Everyone I know who has pursued graduate study in the humanities has done so, at least in part, because they were enamored with learning, with pursuing the subject matter simply out of love for it. We are idealists, for what could be more idealistic than that?
We step out of that dream into the cold shower of life. I see so many of us, now jaded, few spirits intact. I ponder what might help us preserve idealistic hearts. I know that teaching is a part of the answer, connecting with those, like our younger selves, who have not yet faced the oft harsh realities of life. Beyond that, I have no easy answers, only questions.
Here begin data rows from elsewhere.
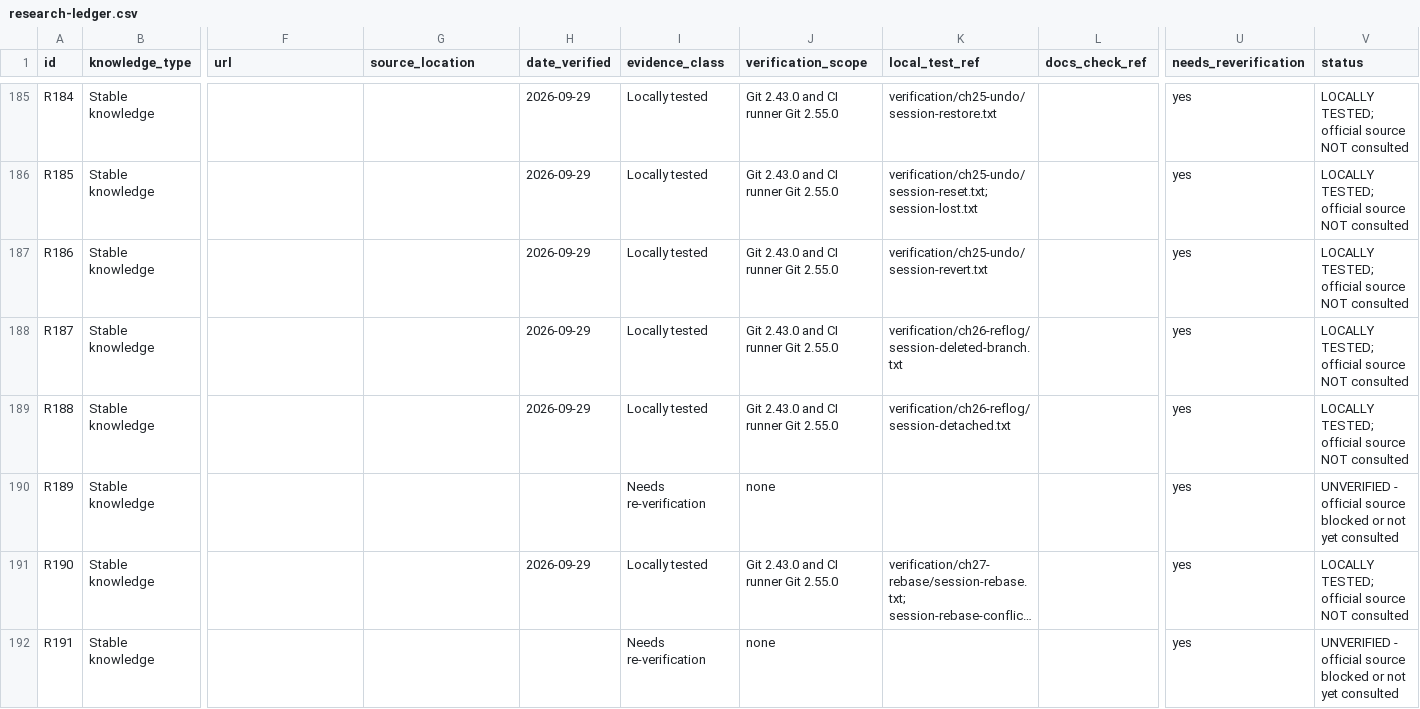
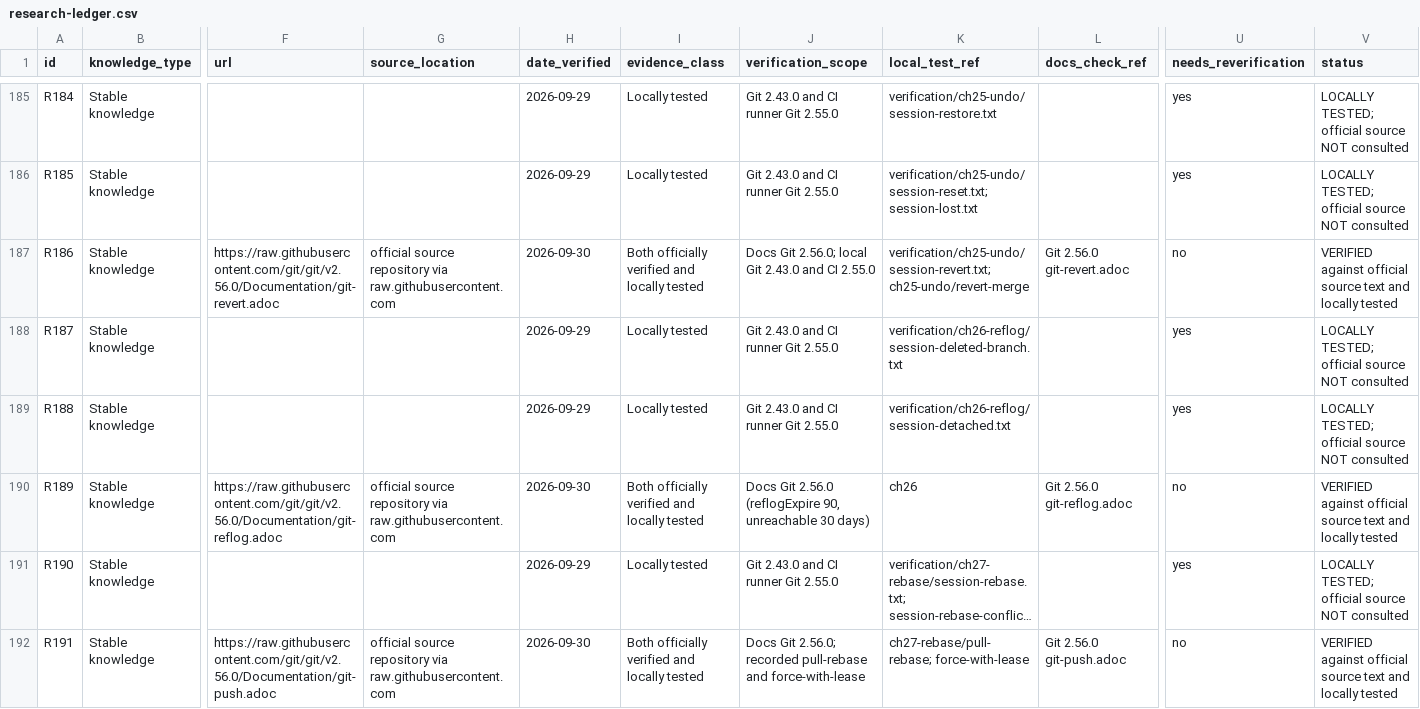
Before and after one commit to Sharifwa123/Books, a CSV file: git-and-github-mastery/research/research-ledger.csv, drawn as a sheet; only a part is shown, gaps mark what is left out; long unchanged cells end in …; the diff covers the shown part only; the diff names each change by its address in the sheet, - before the commit and + after, or states it on an @@ line.

```diff
--- a/git-and-github-mastery/research/research-ledger.csv
+++ b/git-and-github-mastery/research/research-ledger.csv
-F187 (url): (empty)
+F187 (url): https://raw.githubusercontent.com/git/git/v2.56.0/Documentation/git-revert.adoc
-G187 (source_location): (empty)
+G187 (source_location): official source repository via raw.githubusercontent.com
-H187 (date_verified): 2026-09-29
+H187 (date_verified): 2026-09-30
-I187 (evidence_class): Locally tested
+I187 (evidence_class): Both officially verified and locally tested
-J187 (verification_scope): Git 2.43.0 and CI runner Git 2.55.0
+J187 (verification_scope): Docs Git 2.56.0; local Git 2.43.0 and CI 2.55.0
-K187 (local_test_ref): verification/ch25-undo/session-revert.txt
+K187 (local_test_ref): verification/ch25-undo/session-revert.txt; ch25-undo/revert-merge
-L187 (docs_check_ref): (empty)
+L187 (docs_check_ref): Git 2.56.0 git-revert.adoc
-U187 (needs_reverification): yes
+U187 (needs_reverification): no
-V187 (status): LOCALLY TESTED; official source NOT consulted
+V187 (status): VERIFIED against official source text and locally tested
-F190 (url): (empty)
+F190 (url): https://raw.githubusercontent.com/git/git/v2.56.0/Documentation/git-reflog.adoc
-G190 (source_location): (empty)
+G190 (source_location): official source repository via raw.githubusercontent.com
-H190 (date_verified): (empty)
+H190 (date_verified): 2026-09-30
-I190 (evidence_class): Needs re-verification
+I190 (evidence_class): Both officially verified and locally tested
-J190 (verification_scope): none
+J190 (verification_scope): Docs Git 2.56.0 (reflogExpire 90, unreachable 30 days)
-K190 (local_test_ref): (empty)
+K190 (local_test_ref): ch26
-L190 (docs_check_ref): (empty)
+L190 (docs_check_ref): Git 2.56.0 git-reflog.adoc
-U190 (needs_reverification): yes
+U190 (needs_reverification): no
-V190 (status): UNVERIFIED - official source blocked or not yet consulted
+V190 (status): VERIFIED against official source text and locally tested
-F192 (url): (empty)
+F192 (url): https://raw.githubusercontent.com/git/git/v2.56.0/Documentation/git-push.adoc
-G192 (source_location): (empty)
+G192 (source_location): official source repository via raw.githubusercontent.com
-H192 (date_verified): (empty)
+H192 (date_verified): 2026-09-30
-I192 (evidence_class): Needs re-verification
+I192 (evidence_class): Both officially verified and locally tested
-J192 (verification_scope): none
+J192 (verification_scope): Docs Git 2.56.0; recorded pull-rebase and force-with-lease
-K192 (local_test_ref): (empty)
+K192 (local_test_ref): ch27-rebase/pull-rebase; force-with-lease
-L192 (docs_check_ref): (empty)
+L192 (docs_check_ref): Git 2.56.0 git-push.adoc
-U192 (needs_reverification): yes
+U192 (needs_reverification): no
-V192 (status): UNVERIFIED - official source blocked or not yet consulted
+V192 (status): VERIFIED against official source text and locally tested
```
Also changed, not shown: 160 edited cells elsewhere in this file, git-and-github-mastery/research/sources-manifest.csv, 3 other files.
We must hone a pragmatic edge, a shield for our tender souls, but do so without a hint of duplicity. We must be sharp as vipers and innocent as doves. We are dolphins in a shark world.
Service learning provides the tools for drawing students out of themselves and out of their potential self-centeredness. This is critical, especially in an age when education is increasingly treated as a commodity and students as consumers. Service learning also holds added benefits for me, the instructor. My teaching should always be other-centered. But in the context of service learning, my teaching can be centered on both my official students and on those whom we serve together. By reflecting on our shared experience, we can grow as members of the same academic community and fragile society. By shifting our orientation from “what can we gain?” to “what can we give?” we have hope of elevating the discussion to matters of lasting importance, doing so with maturity and integrity.
Technology is a double-edged sword. On the one hand, electronic communication is easier, faster, more various in form, simpler to track and to store. Digital means of discussion and lecture provide convenience for student and instructor alike. Perhaps most importantly, internet-driven forms of student-student and student-instructor contact cater to the strengths of many members of the current generation of first-time college students.
Yet I have failed as an educator if I do not draw my students outside of their comfort zone, even as they draw me out of mine. Technology is a tool, but it is not the only one; and it should not become a crutch. Especially for those of us who teach disciplines in which reflection and introspection are primary, it is perhaps more important for us to find ways of incentivizing time for students to unplug, to face themselves undistracted by the noise of the media in which they are typically immersed, and to face others, giving them the gift of unhurried time.
I am eager to use learning technologies to an increasing degree in the classroom; however, I will do so while simultaneously charging my students to take periodic fasts and retreats from our high quantity, often low-quality culture of electronic communication. They have more to learn from a weekend without email, Twitter, and Facebook than I have to teach on an average PowerPoint.
Today begins the strange adventure of bringing my professional life to the web. My hope is that this will provide a helpful forum for connecting with students and fellow professional educators and researchers. However, this tool could become a diversion from more tried and tested forms of pursuing and sharing knowledge. Time will tell.